**Extracted entries**
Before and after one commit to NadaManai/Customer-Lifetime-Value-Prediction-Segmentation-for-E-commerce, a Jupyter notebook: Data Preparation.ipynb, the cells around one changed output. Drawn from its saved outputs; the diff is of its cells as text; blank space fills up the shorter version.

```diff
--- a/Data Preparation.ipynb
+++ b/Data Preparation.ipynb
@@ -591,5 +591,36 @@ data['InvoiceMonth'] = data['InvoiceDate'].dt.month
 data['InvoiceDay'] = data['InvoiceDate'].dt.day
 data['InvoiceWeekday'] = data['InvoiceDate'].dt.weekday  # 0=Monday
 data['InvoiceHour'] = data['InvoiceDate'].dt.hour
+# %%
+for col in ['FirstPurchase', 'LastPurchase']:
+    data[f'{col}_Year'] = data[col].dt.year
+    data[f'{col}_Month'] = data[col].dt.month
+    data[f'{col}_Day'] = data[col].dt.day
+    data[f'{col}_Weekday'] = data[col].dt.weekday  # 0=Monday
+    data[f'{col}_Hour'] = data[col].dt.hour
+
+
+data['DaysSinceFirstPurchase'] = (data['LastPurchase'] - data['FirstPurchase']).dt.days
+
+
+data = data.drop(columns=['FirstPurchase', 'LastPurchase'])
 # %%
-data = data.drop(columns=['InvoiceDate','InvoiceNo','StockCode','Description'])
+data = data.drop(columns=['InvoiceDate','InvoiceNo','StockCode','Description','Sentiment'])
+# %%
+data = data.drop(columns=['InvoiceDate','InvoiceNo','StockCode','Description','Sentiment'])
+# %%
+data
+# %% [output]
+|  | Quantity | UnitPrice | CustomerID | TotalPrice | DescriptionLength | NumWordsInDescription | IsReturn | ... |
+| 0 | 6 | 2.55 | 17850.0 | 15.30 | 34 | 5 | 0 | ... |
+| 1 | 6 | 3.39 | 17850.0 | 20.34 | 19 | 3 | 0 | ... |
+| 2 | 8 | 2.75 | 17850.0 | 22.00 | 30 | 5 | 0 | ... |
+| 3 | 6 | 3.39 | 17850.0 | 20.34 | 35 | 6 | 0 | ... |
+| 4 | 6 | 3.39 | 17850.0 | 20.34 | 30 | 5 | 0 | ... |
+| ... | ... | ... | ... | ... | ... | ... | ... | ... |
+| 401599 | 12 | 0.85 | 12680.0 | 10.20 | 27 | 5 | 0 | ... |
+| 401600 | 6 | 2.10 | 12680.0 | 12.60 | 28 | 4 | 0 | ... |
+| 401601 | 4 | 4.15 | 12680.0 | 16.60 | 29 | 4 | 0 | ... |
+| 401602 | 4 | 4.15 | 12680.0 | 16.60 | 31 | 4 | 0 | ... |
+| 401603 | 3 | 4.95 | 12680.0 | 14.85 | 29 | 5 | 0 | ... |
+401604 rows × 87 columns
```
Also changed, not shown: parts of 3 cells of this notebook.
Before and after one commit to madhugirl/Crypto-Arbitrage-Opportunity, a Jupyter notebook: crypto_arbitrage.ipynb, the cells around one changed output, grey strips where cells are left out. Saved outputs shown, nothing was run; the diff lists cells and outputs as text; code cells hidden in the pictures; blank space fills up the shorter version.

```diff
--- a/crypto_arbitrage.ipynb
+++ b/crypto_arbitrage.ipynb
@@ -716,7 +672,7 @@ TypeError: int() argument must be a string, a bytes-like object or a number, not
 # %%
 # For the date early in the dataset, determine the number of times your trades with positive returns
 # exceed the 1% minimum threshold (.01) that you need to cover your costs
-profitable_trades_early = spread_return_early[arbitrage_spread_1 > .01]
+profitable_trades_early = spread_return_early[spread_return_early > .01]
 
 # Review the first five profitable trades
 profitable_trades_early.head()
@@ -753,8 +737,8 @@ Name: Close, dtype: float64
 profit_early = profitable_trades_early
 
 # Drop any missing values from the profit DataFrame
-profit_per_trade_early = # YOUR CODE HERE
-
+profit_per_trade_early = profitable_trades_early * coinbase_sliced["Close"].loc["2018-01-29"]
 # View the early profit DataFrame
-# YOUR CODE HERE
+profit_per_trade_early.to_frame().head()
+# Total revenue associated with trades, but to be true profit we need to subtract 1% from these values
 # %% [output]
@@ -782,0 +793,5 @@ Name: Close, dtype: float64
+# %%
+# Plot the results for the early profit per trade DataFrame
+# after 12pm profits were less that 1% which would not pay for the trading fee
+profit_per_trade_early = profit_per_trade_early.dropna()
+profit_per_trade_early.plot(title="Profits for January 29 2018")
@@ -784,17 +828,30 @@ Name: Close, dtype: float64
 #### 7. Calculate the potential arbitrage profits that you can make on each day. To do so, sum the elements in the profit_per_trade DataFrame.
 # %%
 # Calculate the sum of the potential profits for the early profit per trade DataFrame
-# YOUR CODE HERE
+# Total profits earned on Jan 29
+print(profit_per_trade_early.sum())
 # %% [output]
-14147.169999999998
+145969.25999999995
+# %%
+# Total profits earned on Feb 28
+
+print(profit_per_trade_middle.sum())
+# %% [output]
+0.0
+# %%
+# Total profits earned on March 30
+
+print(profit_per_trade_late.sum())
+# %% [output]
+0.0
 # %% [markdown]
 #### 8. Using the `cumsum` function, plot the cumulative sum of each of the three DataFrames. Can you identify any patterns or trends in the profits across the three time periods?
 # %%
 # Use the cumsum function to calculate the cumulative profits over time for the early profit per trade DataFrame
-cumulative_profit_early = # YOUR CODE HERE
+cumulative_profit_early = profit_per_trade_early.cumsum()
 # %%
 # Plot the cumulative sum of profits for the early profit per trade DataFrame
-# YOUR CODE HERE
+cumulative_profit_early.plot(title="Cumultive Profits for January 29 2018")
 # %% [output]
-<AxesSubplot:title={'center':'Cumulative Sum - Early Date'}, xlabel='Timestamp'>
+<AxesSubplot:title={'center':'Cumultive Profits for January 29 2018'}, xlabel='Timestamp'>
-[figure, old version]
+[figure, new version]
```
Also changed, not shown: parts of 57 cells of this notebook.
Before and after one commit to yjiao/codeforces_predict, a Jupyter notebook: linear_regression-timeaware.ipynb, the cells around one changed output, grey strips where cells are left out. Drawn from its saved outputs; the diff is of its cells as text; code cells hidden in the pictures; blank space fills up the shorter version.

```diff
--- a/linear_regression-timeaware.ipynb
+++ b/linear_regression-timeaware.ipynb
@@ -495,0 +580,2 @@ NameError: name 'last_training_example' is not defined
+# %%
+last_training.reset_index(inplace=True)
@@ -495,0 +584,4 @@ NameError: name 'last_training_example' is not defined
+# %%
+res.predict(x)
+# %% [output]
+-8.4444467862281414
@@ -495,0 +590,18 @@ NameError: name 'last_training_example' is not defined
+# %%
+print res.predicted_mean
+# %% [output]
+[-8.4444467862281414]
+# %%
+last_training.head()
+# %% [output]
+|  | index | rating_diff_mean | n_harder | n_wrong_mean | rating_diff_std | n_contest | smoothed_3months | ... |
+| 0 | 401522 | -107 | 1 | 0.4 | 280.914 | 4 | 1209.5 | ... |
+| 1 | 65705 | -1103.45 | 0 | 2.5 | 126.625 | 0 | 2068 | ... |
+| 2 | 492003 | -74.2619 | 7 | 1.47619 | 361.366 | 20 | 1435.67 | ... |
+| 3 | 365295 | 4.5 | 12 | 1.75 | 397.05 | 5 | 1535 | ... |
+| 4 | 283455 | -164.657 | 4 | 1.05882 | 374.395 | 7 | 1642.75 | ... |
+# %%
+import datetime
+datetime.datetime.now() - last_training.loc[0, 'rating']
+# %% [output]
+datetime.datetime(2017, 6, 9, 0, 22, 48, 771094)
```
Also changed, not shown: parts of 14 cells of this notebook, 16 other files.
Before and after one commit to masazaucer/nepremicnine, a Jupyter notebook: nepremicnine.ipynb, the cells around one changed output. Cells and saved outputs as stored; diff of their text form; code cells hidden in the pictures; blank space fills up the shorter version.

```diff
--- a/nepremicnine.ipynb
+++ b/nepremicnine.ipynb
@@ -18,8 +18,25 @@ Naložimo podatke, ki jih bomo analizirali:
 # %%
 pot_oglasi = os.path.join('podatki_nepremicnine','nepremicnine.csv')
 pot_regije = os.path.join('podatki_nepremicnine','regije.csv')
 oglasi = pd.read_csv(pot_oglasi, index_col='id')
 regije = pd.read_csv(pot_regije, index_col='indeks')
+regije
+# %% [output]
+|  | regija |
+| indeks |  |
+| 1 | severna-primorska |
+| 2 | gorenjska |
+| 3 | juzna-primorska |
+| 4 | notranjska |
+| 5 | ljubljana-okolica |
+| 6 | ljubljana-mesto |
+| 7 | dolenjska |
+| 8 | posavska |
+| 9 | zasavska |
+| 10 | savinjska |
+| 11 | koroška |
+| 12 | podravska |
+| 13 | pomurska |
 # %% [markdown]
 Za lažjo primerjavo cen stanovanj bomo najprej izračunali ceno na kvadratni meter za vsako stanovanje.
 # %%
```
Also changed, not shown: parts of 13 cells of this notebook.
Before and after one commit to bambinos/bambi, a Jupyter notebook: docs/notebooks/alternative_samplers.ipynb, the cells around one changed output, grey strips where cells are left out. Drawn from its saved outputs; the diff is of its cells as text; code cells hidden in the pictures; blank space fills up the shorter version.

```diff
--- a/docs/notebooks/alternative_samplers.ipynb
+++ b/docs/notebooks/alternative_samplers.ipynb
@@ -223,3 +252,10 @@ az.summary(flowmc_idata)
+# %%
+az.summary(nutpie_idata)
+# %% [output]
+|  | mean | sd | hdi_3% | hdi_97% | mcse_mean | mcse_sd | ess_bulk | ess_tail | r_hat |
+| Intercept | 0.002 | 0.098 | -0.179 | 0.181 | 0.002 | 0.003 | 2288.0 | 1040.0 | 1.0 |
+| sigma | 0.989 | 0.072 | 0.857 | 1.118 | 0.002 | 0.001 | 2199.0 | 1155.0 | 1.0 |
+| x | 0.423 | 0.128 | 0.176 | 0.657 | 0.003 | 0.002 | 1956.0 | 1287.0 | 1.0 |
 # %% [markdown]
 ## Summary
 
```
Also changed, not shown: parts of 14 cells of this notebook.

**What to do**
Only the lines that contain the string "InvoiceDate" are to be copied from the records.

**Solution**
@@ -591,5 +591,36 @@ data['InvoiceMonth'] = data['InvoiceDate'].dt.month
 data['InvoiceDay'] = data['InvoiceDate'].dt.day
 data['InvoiceWeekday'] = data['InvoiceDate'].dt.weekday  # 0=Monday
 data['InvoiceHour'] = data['InvoiceDate'].dt.hour
-data = data.drop(columns=['InvoiceDate','InvoiceNo','StockCode','Description'])
+data = data.drop(columns=['InvoiceDate','InvoiceNo','StockCode','Description','Sentiment'])
+data = data.drop(columns=['InvoiceDate','InvoiceNo','StockCode','Description','Sentiment'])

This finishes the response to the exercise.